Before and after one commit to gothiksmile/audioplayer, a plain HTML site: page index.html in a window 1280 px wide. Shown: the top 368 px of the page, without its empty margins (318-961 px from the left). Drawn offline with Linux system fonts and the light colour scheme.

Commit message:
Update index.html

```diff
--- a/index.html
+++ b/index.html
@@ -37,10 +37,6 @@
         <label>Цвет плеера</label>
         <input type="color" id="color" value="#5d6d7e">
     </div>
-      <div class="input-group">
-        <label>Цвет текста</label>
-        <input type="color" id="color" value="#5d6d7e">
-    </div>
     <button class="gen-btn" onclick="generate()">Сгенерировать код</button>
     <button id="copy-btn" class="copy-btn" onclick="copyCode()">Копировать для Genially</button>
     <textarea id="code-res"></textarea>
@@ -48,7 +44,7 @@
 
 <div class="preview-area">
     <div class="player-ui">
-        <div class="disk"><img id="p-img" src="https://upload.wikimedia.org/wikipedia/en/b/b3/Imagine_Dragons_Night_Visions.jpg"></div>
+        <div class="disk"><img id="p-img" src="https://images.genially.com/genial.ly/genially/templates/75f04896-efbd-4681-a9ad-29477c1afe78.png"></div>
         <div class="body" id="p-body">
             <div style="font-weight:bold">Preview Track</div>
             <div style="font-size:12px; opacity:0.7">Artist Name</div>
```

——

Exercise details —
Copy all lines from the material that include "input".

Your response —
         <input type="color" id="color" value="#5d6d7e">
-      <div class="input-group">
-        <input type="color" id="color" value="#5d6d7e">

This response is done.